[Modification records]
________________________

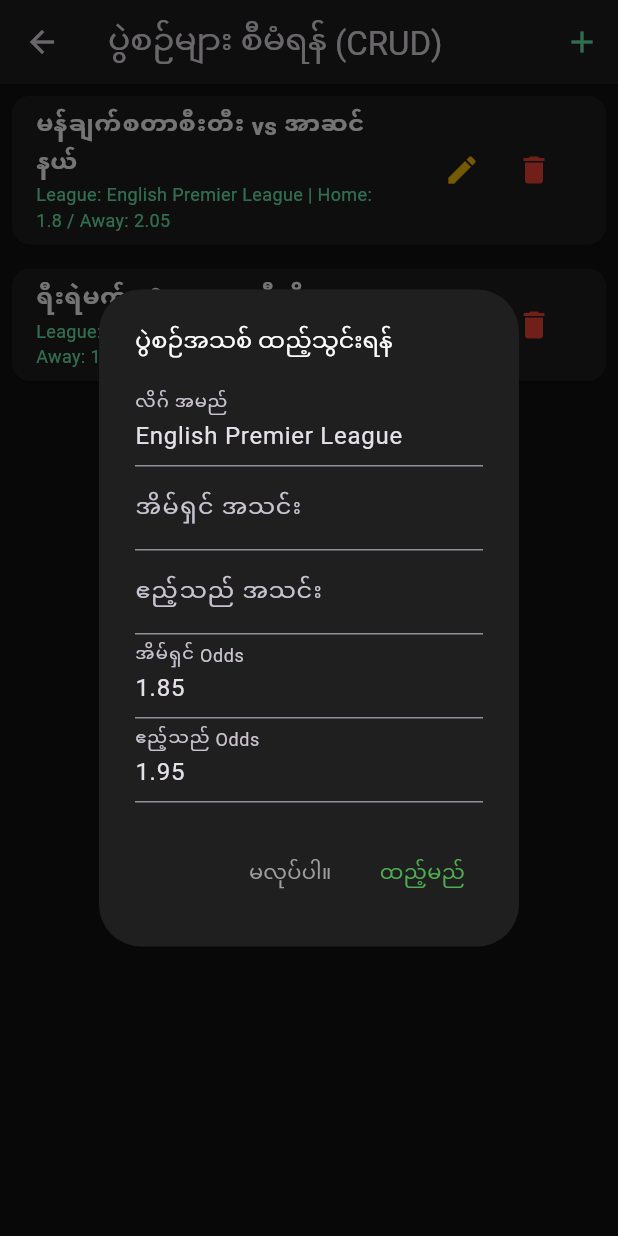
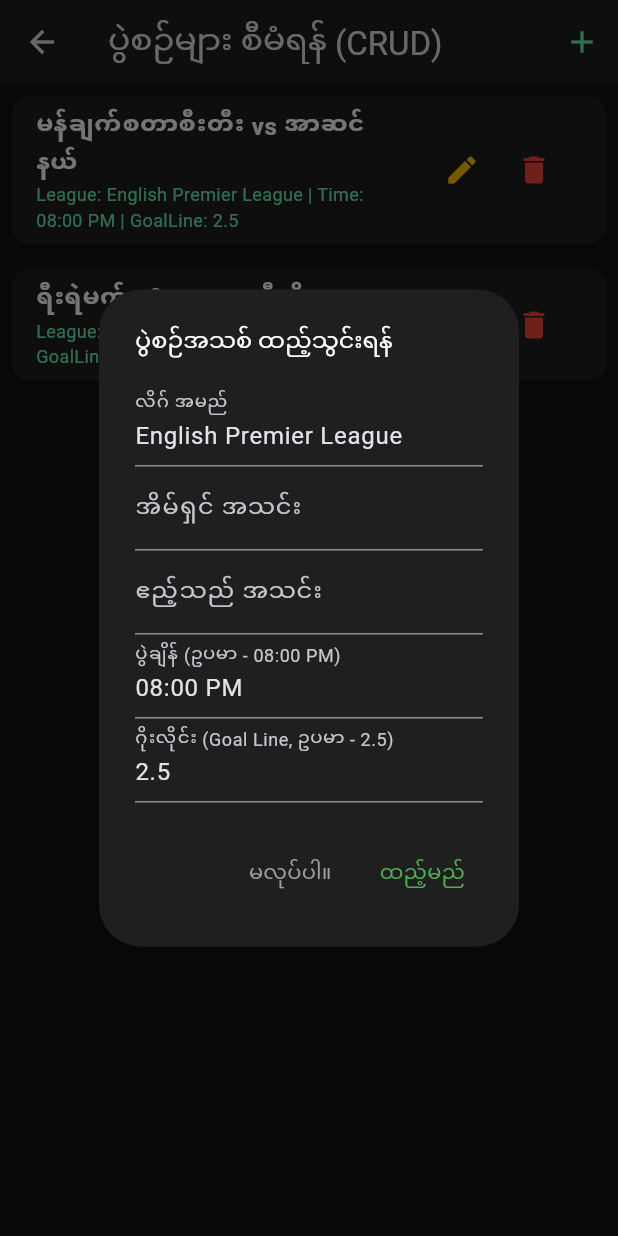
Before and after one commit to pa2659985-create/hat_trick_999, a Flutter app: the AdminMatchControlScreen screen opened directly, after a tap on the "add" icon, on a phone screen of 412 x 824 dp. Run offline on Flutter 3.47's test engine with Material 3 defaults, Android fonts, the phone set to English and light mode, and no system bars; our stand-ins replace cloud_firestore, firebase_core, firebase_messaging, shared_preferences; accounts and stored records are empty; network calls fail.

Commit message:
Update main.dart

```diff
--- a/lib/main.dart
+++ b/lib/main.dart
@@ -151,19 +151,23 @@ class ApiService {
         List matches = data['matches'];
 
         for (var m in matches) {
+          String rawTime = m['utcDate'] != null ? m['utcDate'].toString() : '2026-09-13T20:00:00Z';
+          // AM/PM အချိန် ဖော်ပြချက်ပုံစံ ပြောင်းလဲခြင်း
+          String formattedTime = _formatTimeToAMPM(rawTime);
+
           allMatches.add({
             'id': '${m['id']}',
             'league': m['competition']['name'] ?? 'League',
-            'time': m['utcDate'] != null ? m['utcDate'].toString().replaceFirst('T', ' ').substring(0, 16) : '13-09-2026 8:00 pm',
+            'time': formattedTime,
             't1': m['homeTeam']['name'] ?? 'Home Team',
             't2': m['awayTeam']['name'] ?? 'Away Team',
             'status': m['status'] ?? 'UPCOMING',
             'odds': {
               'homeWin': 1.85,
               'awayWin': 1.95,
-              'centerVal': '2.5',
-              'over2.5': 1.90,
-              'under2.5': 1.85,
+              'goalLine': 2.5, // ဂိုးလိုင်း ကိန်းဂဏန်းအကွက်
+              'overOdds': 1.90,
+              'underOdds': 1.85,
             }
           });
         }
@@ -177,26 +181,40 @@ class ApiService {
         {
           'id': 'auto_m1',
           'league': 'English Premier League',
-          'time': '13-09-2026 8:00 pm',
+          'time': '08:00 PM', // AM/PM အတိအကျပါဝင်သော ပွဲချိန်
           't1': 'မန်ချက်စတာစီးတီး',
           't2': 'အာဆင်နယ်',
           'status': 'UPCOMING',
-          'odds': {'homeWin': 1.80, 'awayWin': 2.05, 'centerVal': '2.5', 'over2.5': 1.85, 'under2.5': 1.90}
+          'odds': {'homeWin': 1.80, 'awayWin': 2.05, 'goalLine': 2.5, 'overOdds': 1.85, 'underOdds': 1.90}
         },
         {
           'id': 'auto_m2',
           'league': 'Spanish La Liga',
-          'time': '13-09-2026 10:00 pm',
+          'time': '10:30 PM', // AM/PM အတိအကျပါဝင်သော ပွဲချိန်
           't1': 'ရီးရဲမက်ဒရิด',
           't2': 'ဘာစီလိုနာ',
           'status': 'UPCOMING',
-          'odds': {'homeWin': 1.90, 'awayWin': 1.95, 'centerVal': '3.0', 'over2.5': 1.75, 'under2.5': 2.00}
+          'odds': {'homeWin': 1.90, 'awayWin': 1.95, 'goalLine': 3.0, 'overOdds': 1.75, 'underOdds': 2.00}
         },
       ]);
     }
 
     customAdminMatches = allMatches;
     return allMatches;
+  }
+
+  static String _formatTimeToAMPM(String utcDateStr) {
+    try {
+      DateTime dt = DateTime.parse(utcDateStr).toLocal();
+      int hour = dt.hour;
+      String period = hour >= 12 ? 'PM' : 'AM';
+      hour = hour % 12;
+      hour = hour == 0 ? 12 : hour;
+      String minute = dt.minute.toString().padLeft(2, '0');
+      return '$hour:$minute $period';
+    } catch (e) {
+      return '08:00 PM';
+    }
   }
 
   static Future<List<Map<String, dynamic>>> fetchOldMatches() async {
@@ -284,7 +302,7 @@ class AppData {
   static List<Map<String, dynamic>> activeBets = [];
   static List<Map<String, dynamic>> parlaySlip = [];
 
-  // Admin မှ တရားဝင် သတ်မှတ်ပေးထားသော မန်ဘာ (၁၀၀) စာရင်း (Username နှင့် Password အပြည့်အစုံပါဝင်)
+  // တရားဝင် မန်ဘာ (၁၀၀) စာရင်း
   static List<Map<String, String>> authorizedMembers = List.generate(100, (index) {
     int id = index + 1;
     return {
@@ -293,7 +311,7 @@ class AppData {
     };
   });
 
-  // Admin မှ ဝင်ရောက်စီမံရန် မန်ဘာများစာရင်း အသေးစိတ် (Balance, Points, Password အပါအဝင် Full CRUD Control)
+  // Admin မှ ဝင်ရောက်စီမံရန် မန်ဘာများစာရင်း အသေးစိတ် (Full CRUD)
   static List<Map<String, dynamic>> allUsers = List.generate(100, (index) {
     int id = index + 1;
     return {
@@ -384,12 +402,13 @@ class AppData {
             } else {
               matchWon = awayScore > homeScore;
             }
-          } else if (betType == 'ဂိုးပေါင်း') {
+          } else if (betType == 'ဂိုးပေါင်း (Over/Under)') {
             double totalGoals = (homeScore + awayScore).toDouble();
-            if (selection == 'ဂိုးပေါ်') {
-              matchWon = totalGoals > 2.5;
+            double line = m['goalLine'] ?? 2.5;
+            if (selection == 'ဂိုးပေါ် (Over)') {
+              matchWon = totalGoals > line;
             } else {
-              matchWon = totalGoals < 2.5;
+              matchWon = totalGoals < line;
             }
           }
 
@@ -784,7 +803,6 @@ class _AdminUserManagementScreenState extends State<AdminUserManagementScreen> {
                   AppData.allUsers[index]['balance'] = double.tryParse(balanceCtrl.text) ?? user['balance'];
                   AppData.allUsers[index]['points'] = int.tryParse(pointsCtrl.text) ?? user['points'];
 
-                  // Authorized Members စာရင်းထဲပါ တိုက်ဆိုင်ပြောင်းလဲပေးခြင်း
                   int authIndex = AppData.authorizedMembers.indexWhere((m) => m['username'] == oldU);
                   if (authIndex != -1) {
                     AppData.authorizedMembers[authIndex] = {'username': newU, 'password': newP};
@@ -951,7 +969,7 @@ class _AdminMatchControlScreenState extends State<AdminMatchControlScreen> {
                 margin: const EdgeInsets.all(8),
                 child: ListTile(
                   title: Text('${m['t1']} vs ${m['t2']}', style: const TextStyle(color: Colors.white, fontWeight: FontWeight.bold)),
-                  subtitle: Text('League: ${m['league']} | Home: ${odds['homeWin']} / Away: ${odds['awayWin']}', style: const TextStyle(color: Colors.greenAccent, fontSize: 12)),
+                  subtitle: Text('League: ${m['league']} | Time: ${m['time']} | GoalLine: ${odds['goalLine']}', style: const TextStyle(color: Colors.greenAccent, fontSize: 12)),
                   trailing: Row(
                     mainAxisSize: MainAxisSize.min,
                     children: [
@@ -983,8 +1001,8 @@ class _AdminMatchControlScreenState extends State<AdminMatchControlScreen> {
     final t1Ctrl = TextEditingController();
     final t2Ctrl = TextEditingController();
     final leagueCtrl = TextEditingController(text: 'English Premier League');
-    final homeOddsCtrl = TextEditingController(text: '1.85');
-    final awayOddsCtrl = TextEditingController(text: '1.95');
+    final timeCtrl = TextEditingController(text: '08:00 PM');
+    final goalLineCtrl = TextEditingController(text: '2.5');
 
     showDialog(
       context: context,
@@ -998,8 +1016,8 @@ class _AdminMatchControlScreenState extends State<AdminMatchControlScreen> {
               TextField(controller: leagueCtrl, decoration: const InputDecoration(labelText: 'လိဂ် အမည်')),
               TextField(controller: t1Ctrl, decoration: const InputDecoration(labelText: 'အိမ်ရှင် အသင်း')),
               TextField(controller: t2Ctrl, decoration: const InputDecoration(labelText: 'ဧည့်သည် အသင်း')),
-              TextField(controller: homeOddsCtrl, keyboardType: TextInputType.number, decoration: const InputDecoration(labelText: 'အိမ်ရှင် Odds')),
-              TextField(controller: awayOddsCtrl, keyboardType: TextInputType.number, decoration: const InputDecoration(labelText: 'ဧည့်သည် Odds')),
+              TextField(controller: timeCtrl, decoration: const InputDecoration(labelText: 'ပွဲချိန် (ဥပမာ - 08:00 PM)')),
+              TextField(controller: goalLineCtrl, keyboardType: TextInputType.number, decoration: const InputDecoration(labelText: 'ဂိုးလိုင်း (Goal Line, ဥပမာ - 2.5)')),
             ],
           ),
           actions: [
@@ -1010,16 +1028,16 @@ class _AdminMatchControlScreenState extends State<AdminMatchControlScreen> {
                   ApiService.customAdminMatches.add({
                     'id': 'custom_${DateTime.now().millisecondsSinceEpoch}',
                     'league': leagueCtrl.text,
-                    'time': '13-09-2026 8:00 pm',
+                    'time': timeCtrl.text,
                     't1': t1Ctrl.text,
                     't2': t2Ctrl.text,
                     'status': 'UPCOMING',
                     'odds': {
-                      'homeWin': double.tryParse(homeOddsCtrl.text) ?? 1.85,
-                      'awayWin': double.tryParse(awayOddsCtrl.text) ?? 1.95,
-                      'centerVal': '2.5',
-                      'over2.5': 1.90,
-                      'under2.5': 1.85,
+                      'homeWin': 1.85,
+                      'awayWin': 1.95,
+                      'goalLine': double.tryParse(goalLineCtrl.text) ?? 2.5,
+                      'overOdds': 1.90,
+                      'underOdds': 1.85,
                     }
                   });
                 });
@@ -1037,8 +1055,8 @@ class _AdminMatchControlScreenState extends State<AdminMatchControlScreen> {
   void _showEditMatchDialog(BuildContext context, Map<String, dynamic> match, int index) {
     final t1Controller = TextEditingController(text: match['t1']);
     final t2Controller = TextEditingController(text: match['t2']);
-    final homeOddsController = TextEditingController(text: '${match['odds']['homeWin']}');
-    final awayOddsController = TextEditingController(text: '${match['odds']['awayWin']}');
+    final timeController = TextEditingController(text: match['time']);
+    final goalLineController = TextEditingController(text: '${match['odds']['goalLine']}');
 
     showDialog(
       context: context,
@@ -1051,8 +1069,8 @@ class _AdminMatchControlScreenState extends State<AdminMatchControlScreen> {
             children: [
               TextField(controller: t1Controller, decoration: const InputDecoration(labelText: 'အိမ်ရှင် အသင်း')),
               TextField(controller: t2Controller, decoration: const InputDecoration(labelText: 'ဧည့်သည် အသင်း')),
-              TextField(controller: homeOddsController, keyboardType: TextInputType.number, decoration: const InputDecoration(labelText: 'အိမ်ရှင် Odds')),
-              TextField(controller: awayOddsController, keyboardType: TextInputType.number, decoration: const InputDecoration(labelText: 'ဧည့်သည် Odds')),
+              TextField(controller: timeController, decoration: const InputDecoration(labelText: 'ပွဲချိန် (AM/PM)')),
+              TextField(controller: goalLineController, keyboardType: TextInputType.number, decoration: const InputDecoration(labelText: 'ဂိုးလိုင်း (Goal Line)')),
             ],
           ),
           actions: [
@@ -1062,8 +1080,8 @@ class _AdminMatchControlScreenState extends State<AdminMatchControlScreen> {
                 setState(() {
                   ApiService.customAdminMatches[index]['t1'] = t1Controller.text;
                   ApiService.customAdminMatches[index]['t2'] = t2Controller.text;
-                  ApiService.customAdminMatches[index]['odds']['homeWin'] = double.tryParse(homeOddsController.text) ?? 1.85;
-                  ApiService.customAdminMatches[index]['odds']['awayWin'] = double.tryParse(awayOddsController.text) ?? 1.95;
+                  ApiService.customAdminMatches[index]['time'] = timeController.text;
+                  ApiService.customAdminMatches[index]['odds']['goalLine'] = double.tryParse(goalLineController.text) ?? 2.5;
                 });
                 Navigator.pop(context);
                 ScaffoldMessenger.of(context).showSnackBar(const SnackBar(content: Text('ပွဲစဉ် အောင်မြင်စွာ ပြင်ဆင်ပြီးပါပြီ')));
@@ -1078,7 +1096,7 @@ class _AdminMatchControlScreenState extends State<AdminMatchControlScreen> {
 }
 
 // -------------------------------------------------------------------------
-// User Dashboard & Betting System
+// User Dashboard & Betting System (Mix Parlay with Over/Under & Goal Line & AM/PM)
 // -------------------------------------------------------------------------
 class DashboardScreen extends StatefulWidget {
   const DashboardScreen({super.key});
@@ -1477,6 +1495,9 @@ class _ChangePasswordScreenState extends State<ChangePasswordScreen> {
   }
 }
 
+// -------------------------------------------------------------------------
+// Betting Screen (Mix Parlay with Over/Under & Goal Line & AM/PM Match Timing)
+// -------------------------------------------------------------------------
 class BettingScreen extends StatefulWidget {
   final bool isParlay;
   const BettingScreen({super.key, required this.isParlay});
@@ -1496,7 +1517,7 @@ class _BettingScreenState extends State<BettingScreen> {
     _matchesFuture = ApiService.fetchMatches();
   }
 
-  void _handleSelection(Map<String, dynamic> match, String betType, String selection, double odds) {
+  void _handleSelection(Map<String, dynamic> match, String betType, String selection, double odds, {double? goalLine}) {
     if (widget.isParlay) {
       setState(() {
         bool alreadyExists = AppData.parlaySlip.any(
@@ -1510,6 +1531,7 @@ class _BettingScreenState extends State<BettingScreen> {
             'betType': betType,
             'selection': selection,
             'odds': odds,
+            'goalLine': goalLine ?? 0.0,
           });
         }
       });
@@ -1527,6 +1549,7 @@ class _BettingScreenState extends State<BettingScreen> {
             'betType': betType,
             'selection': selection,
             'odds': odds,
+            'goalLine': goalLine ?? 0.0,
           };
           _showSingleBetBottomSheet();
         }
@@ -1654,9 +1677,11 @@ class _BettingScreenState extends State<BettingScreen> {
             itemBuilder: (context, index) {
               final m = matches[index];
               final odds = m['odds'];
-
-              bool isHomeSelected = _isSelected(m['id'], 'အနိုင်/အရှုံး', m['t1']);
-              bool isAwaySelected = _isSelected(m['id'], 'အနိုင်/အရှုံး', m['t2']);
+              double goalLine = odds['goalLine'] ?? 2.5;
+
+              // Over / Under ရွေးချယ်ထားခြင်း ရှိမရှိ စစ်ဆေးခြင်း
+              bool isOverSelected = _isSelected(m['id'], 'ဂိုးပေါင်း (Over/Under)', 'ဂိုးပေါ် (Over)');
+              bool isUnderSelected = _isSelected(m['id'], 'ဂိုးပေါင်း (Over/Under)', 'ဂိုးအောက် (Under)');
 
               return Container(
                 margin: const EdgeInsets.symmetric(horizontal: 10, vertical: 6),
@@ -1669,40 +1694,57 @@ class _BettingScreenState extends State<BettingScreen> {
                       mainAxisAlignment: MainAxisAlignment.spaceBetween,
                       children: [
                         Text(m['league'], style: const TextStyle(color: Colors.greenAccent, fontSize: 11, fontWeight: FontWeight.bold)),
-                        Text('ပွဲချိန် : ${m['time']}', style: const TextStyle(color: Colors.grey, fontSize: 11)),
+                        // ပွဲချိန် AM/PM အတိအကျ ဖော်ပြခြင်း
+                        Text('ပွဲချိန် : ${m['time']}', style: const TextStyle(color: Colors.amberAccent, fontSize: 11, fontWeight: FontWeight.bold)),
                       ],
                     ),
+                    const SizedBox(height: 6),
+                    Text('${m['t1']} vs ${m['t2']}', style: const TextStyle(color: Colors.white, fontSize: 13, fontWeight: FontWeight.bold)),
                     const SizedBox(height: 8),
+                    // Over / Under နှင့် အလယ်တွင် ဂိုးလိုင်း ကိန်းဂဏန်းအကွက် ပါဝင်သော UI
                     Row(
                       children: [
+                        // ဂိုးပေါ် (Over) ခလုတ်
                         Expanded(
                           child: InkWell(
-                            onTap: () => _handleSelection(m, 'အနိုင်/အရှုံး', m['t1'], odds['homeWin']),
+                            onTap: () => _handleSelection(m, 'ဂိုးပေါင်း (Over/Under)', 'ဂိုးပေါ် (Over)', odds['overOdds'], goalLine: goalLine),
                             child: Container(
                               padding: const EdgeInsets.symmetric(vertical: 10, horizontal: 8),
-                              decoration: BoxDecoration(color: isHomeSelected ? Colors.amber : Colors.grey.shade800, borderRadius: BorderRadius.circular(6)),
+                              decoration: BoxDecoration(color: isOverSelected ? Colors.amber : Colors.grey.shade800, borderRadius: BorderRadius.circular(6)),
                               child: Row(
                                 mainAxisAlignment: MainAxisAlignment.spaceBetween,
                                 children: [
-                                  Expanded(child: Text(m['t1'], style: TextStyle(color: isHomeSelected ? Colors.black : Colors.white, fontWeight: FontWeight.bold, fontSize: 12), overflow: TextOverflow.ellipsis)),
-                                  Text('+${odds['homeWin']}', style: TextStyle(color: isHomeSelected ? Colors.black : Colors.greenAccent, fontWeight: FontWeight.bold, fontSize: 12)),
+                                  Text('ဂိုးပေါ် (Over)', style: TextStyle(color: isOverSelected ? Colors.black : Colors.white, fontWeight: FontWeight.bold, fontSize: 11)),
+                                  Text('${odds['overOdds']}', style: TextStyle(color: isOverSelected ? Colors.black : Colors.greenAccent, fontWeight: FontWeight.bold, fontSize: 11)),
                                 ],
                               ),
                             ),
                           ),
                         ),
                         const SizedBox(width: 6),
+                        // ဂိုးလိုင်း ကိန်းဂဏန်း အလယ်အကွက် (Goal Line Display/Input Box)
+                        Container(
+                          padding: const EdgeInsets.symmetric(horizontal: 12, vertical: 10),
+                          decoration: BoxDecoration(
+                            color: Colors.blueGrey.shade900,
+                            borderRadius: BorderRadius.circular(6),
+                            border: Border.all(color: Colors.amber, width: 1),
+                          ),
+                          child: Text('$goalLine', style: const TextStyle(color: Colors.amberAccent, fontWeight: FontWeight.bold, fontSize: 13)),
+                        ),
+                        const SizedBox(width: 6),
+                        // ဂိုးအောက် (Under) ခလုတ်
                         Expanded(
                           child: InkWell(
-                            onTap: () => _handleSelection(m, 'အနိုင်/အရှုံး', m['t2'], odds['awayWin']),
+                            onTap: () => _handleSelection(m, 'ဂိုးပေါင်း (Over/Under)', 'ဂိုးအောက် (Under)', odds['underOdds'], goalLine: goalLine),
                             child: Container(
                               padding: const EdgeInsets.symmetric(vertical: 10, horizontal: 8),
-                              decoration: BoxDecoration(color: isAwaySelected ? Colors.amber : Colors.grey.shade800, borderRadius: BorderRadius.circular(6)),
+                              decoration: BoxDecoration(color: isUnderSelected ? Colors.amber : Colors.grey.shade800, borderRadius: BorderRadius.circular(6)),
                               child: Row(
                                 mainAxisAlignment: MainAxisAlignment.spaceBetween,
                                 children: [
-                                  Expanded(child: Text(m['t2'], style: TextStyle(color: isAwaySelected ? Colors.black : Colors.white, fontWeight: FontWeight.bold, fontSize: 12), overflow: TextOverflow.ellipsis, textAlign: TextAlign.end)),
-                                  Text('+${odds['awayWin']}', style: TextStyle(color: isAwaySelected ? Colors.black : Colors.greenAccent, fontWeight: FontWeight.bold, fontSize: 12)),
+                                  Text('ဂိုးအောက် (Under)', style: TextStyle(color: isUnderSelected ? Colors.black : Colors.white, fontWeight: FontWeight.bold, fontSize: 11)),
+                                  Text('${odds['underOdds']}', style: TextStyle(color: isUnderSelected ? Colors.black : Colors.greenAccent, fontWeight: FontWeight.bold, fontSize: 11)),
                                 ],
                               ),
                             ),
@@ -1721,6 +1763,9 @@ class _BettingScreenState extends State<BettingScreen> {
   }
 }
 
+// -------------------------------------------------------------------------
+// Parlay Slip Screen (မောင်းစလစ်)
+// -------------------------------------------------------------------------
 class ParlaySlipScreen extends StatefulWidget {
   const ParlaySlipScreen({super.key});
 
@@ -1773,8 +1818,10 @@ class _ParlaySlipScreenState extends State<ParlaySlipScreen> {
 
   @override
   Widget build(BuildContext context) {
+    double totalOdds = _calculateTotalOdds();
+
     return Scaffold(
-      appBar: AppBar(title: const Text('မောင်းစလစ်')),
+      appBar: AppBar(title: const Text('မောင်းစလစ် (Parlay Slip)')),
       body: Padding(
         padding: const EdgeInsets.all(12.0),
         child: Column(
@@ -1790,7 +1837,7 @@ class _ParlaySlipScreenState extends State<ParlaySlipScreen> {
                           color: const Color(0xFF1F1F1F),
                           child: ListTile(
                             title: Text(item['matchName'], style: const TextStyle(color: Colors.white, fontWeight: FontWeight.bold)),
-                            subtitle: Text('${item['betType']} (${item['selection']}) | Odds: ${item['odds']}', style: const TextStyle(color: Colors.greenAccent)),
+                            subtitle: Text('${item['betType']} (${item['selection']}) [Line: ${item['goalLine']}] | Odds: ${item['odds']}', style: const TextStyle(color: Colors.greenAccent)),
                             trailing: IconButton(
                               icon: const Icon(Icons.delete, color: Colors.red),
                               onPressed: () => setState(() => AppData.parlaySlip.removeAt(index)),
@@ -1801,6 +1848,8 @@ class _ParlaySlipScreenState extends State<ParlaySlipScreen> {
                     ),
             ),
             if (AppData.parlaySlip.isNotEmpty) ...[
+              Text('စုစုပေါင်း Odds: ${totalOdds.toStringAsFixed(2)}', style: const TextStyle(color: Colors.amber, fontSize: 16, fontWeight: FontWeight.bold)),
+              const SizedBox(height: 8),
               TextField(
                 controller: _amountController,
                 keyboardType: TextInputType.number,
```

________________________

▶ Task
Lines of the data that include the string "borderRadius" are to be counted; report the total by itself.

▶ Solution
5